A Calm Hand

He’s not really going anywhere — in fact, in his new role, leading the effort to conjure up the necessary donations to fund a new state-of-the-art hospital on the Stony Brook Southampton campus, Robert Chaloner is arguably going to be working even harder to cement his legacy on the South Fork. But … what a legacy it is, even before that task is completed. As he steps down as the chief administrative officer of Stony Brook Southampton Hospital — having previously served as president and CEO of Southampton Hospital, a post he took in late 2006 — it’s worth voicing ... by Editorial Board

Three Years Later

Three years is an arbitrary marker, for sure, but it seems important to note just how long COVID-19 has been part of our everyday lives — for an alarming time, the dominant feature. It’s also important to remember that marking the third year since the start of the pandemic in no way suggests it’s entirely over: Variants are still making people sick, Americans are dying every day, the virus is assuredly still in our midst. We now have a better understanding, and better tools, including vaccines that proved essential in turning the tide against a deadly disease. We also are ... 14 Mar 2023 by Editorial Board

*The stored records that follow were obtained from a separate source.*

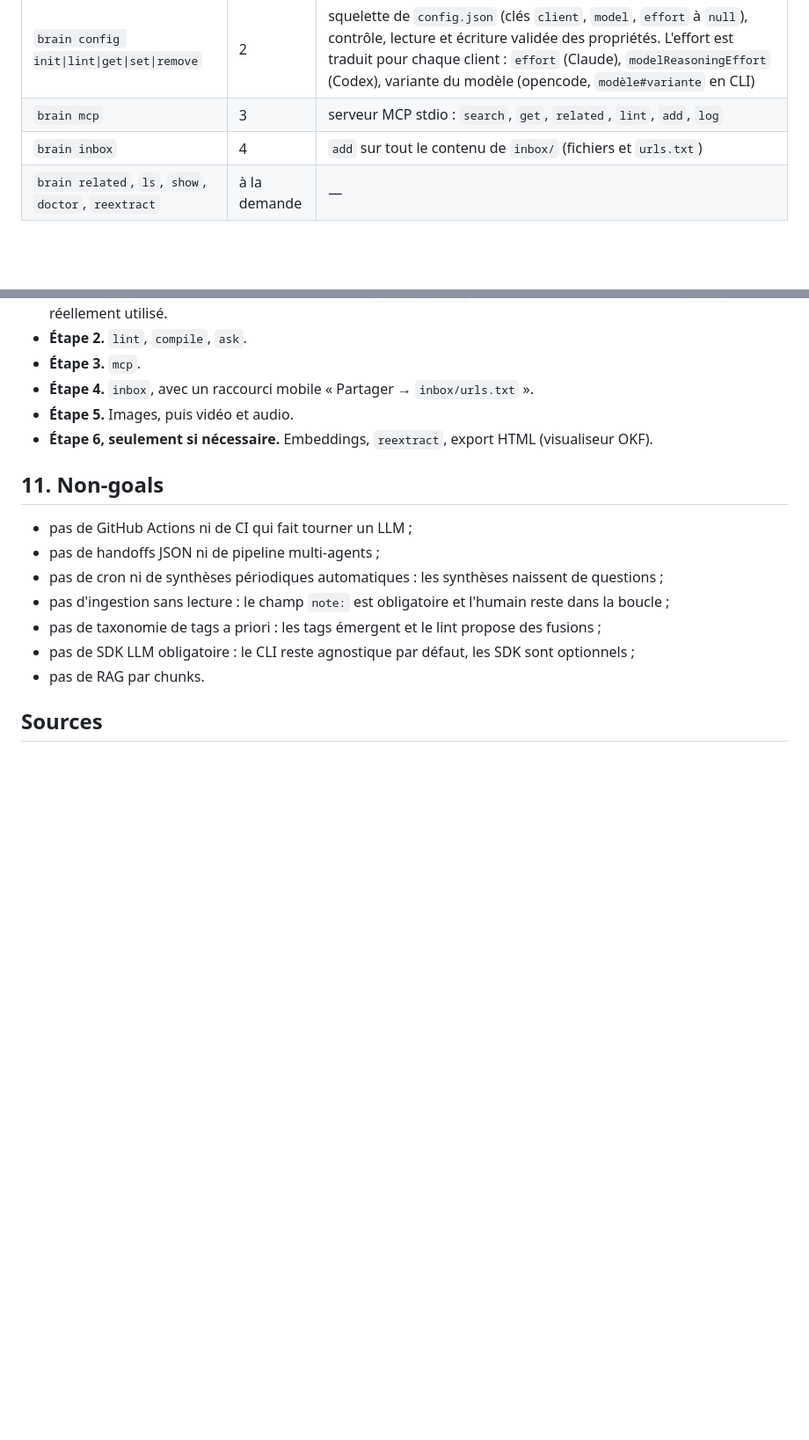
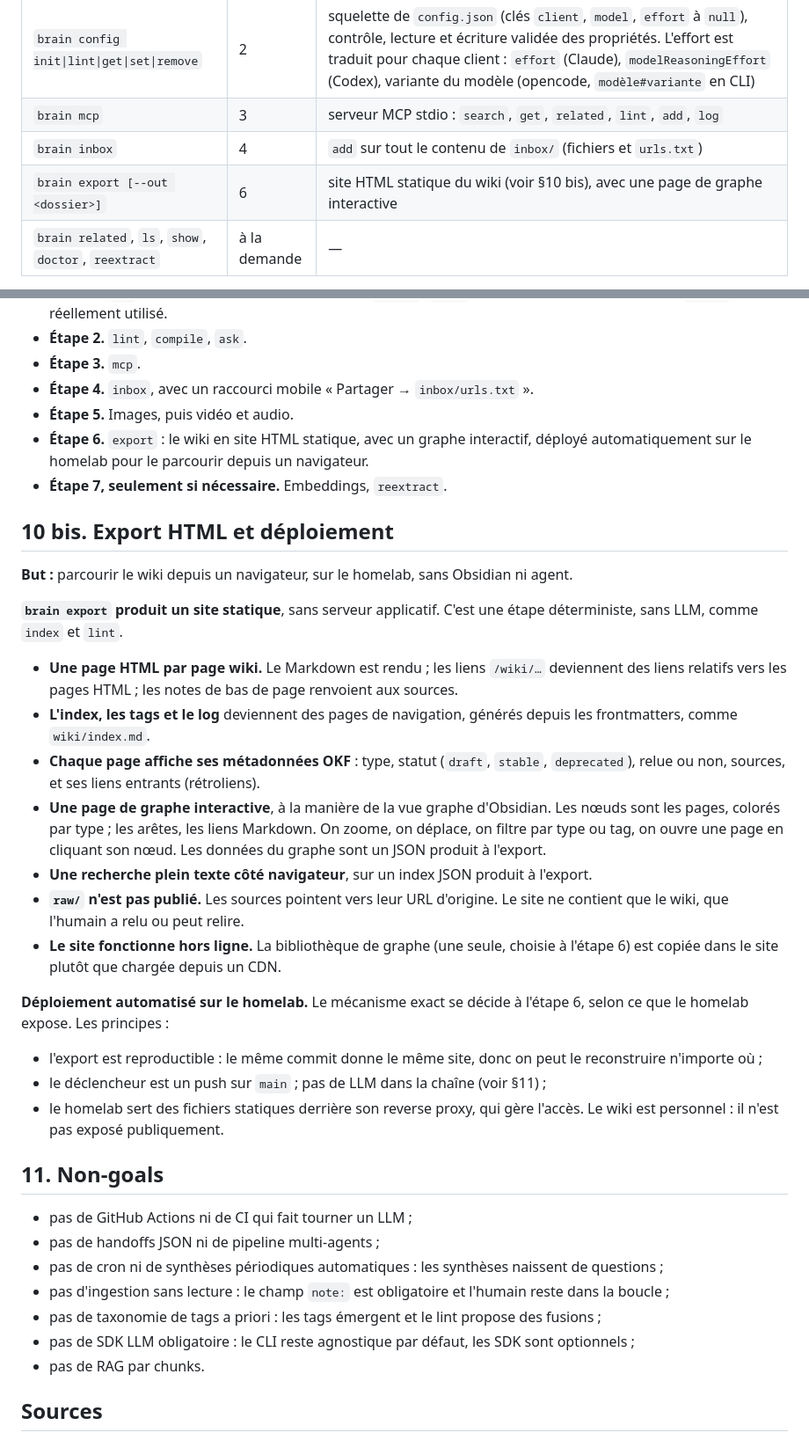
Before and after one commit to fmatsos/cortex, a Markdown page: docs/DESIGN.md, 2 parts joined by grey strips. Shown at 88% size. Drawn GitHub-style; blank space fills up the shorter version.

Commit message:
docs(design): export HTML avec graphe interactif, déployé sur le homelab
Co-Authored-By: Claude Opus 5.5 <noreply@anthropic.com>

```diff
--- a/docs/DESIGN.md
+++ b/docs/DESIGN.md
@@ -143,6 +143,7 @@ Le format de `raw/.../source.md` et celui des pages du wiki sont définis dans [
 | `brain config init\|lint\|get\|set\|remove` | 2 | squelette de `config.json` (clés `client`, `model`, `effort` à `null`), contrôle, lecture et écriture validée des propriétés. L'effort est traduit pour chaque client : `effort` (Claude), `modelReasoningEffort` (Codex), variante du modèle (opencode, `modèle#variante` en CLI) |
 | `brain mcp` | 3 | serveur MCP stdio : `search`, `get`, `related`, `lint`, `add`, `log` |
 | `brain inbox` | 4 | `add` sur tout le contenu de `inbox/` (fichiers et `urls.txt`) |
+| `brain export [--out <dossier>]` | 6 | site HTML statique du wiki (voir §10 bis), avec une page de graphe interactive |
 | `brain related`, `ls`, `show`, `doctor`, `reextract` | à la demande | — |
 
 **Détection des extractions tronquées dans `brain add`.** Leçon de l'étape 0 : defuddle a coupé l'article OKF de Google au milieu (841 mots au lieu de 1 577), sans erreur ni avertissement. `brain add` doit comparer le nombre de mots extraits à celui du texte visible de la page. Sous un seuil (à calibrer, par exemple 70 %), il relance avec Readability + Turndown, garde le résultat le plus long, et marque `partial: true` si les deux extractions restent courtes. Paywall et blocage Cloudflare (corps vide) produisent un refus explicite.
@@ -266,7 +267,26 @@ opencode n'a pas de SDK : le seul publié, `@opencode-ai/sdk` 1.19.5, ne parle p
 - **Étape 3.** `mcp`.
 - **Étape 4.** `inbox`, avec un raccourci mobile « Partager → `inbox/urls.txt` ».
 - **Étape 5.** Images, puis vidéo et audio.
-- **Étape 6, seulement si nécessaire.** Embeddings, `reextract`, export HTML (visualiseur OKF).
+- **Étape 6.** `export` : le wiki en site HTML statique, avec un graphe interactif, déployé automatiquement sur le homelab pour le parcourir depuis un navigateur.
+- **Étape 7, seulement si nécessaire.** Embeddings, `reextract`.
+
+## 10 bis. Export HTML et déploiement
+
+**But :** parcourir le wiki depuis un navigateur, sur le homelab, sans Obsidian ni agent.
+
+**`brain export` produit un site statique**, sans serveur applicatif. C'est une étape déterministe, sans LLM, comme `index` et `lint`.
+- **Une page HTML par page wiki.** Le Markdown est rendu ; les liens `/wiki/…` deviennent des liens relatifs vers les pages HTML ; les notes de bas de page renvoient aux sources.
+- **L'index, les tags et le log** deviennent des pages de navigation, générés depuis les frontmatters, comme `wiki/index.md`.
+- **Chaque page affiche ses métadonnées OKF** : type, statut (`draft`, `stable`, `deprecated`), relue ou non, sources, et ses liens entrants (rétroliens).
+- **Une page de graphe interactive**, à la manière de la vue graphe d'Obsidian. Les nœuds sont les pages, colorés par type ; les arêtes, les liens Markdown. On zoome, on déplace, on filtre par type ou tag, on ouvre une page en cliquant son nœud. Les données du graphe sont un JSON produit à l'export.
+- **Une recherche plein texte côté navigateur**, sur un index JSON produit à l'export.
+- **`raw/` n'est pas publié.** Les sources pointent vers leur URL d'origine. Le site ne contient que le wiki, que l'humain a relu ou peut relire.
+- **Le site fonctionne hors ligne.** La bibliothèque de graphe (une seule, choisie à l'étape 6) est copiée dans le site plutôt que chargée depuis un CDN.
+
+**Déploiement automatisé sur le homelab.** Le mécanisme exact se décide à l'étape 6, selon ce que le homelab expose. Les principes :
+- l'export est reproductible : le même commit donne le même site, donc on peut le reconstruire n'importe où ;
+- le déclencheur est un push sur `main` ; pas de LLM dans la chaîne (voir §11) ;
+- le homelab sert des fichiers statiques derrière son reverse proxy, qui gère l'accès. Le wiki est personnel : il n'est pas exposé publiquement.
 
 ## 11. Non-goals
 
```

The Obvious Answer

Being near the water and among nature has long been a huge draw for living on the East End, whether full-time or seasonally. But, all too often, homeowners here push back wildlife and apply chemicals that pollute the bays and estuaries. Thirsty, fertilizer-addicted and pesticide-laden rolling green lawns are dead zones for beneficial insects, birds, turtles, frogs, salamanders and other creatures, which just adds insult to injury after their habitat was cleared to accommodate the footprint of a house with a pool, driveway and more. The fact is, not all green spaces are equal. Turf lawns dotted with ornamental trees, ... by Editorial Board

Hit the Reset Button

What a mess the Marsden Street proposal has become. It’s the result of a toxic stew: school district officials hellbent on a project, with only passing interest in actually addressing opponents’ concerns, and an aggrieved community that was more interested in talking than listening. Add in a Southampton Town Board that may pull the rug out from under Sag Harbor at the last minute, and it should be in a textbook for how not to manage a major community project. To try to restore some clarity, here are a series of statements that should be considered facts, though there’s certainly ... 7 Mar 2023 by Editorial Board

A New Perspective

Last week, Southampton Town Supervisor Jay Schneiderman said something that is not controversial. Speaking about the fact that town zoning, like most of the zoning on the South Fork, is rooted in a desire to protect the environment, he pointed out that all that land preservation has largely accomplished its mission — but has created a problem. “We did a great job protecting the environment,” he said, “but we can’t really function if there’s no one to pick you up in an ambulance when you have a heart attack.” That statement is plainly true, plainly accurate. The region’s historic land ... 28 Feb 2023 by Staff Writer

The View East

Assemblyman Fred W. Thiele Jr. doesn’t mince words when he has a message to deliver that he feels isn’t landing as it should. Stony Brook University officials might have gotten their first taste of that last week, when Thiele blasted the university as “the biggest slumlord on the East End” because of the condition of the Stony Brook Southampton campus. A surprising number of buildings on the campus have ominous markings designating them as uninhabitable, including a cluster of student housing that seems like a stunning waste of resources in a market desperate for affordable places for people to live. ... 21 Feb 2023 by Editorial Board